Instructions for the task - Find each line in the records below that contains the word "ipynb", and copy it out.

Before-and-after change records:

=-=-=

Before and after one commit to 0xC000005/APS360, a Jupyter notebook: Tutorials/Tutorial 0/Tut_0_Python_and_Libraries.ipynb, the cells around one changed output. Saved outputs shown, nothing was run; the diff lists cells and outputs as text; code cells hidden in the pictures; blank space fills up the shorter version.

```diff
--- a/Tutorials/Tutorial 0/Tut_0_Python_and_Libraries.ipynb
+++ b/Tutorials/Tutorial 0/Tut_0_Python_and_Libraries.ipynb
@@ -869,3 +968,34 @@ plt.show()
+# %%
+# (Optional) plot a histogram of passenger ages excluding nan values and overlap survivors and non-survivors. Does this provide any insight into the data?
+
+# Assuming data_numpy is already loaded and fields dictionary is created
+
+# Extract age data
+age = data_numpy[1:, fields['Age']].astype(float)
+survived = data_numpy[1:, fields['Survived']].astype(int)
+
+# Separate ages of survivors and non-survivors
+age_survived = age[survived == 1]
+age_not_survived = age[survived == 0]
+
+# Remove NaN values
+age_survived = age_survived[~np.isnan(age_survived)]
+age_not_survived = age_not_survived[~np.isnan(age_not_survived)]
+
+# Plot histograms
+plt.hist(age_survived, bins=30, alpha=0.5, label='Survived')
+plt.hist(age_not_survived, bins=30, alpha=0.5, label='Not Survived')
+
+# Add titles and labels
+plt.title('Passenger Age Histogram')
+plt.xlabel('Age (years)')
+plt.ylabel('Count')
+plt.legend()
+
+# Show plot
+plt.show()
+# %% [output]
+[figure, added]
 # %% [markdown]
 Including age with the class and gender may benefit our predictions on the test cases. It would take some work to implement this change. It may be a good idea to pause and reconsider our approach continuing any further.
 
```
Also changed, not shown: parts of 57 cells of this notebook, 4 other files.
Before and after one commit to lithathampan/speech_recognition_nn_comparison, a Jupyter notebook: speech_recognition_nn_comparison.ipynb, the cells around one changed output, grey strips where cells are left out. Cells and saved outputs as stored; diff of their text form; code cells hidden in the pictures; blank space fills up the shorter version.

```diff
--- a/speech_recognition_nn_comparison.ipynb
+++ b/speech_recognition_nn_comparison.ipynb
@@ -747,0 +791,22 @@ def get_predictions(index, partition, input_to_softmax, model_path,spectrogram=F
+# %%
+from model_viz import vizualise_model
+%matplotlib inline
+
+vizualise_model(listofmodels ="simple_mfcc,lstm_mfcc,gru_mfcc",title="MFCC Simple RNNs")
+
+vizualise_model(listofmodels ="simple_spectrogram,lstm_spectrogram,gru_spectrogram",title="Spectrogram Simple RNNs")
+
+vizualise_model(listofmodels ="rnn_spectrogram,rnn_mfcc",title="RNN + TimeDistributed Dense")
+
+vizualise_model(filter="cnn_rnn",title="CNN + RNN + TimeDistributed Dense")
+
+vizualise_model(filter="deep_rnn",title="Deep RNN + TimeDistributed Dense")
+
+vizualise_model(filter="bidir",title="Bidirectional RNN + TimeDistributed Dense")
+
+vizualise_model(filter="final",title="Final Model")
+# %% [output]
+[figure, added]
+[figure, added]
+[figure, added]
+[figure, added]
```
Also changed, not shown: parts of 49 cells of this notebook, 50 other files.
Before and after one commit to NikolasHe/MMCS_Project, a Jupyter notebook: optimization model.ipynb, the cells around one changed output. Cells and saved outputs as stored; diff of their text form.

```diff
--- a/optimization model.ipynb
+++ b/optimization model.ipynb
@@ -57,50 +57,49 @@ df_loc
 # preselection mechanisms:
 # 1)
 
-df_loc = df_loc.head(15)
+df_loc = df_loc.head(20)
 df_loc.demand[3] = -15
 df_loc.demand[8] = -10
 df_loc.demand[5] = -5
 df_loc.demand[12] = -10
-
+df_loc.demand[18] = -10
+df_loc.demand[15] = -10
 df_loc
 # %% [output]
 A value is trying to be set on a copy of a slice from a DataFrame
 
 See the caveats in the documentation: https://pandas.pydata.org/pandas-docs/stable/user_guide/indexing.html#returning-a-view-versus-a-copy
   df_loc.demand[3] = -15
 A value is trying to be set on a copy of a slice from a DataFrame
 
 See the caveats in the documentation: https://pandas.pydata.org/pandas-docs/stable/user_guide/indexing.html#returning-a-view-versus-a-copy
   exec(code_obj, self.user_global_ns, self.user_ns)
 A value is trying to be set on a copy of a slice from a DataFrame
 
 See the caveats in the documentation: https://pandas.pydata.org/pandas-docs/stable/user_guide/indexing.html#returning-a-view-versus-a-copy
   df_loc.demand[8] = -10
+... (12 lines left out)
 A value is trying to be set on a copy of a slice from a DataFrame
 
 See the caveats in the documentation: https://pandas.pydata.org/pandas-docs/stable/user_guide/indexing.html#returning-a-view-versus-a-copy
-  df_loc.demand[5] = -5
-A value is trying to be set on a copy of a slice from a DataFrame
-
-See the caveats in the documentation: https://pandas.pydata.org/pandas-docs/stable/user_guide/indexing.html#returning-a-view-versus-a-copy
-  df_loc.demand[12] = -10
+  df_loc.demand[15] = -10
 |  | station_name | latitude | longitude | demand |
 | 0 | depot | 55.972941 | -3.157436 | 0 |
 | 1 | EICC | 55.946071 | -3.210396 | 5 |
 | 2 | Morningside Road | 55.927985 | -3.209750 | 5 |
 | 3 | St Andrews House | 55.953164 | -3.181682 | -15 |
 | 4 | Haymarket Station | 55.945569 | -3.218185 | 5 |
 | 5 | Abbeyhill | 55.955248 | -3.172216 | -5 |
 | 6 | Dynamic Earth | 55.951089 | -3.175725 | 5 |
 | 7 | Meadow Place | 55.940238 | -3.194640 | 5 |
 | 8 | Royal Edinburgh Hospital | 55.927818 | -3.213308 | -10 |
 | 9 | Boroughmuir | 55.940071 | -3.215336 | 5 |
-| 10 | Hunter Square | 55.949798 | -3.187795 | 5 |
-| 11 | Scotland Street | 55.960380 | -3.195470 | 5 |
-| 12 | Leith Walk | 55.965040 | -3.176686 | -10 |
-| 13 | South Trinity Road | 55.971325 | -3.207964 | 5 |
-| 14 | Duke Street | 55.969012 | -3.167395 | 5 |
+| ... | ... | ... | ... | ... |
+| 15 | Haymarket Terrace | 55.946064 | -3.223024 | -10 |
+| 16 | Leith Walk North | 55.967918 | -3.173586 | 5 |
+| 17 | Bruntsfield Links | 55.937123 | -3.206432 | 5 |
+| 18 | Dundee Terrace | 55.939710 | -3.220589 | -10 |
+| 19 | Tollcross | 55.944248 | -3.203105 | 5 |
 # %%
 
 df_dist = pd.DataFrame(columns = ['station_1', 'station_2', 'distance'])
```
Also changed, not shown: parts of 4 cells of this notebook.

=-=-=

Task answer -
Before and after one commit to 0xC000005/APS360, a Jupyter notebook: Tutorials/Tutorial 0/Tut_0_Python_and_Libraries.ipynb, the cells around one changed output. Saved outputs shown, nothing was run; the diff lists cells and outputs as text; code cells hidden in the pictures; blank space fills up the shorter version.
--- a/Tutorials/Tutorial 0/Tut_0_Python_and_Libraries.ipynb
+++ b/Tutorials/Tutorial 0/Tut_0_Python_and_Libraries.ipynb
Before and after one commit to lithathampan/speech_recognition_nn_comparison, a Jupyter notebook: speech_recognition_nn_comparison.ipynb, the cells around one changed output, grey strips where cells are left out. Cells and saved outputs as stored; diff of their text form; code cells hidden in the pictures; blank space fills up the shorter version.
--- a/speech_recognition_nn_comparison.ipynb
+++ b/speech_recognition_nn_comparison.ipynb
Before and after one commit to NikolasHe/MMCS_Project, a Jupyter notebook: optimization model.ipynb, the cells around one changed output. Cells and saved outputs as stored; diff of their text form.
--- a/optimization model.ipynb
+++ b/optimization model.ipynb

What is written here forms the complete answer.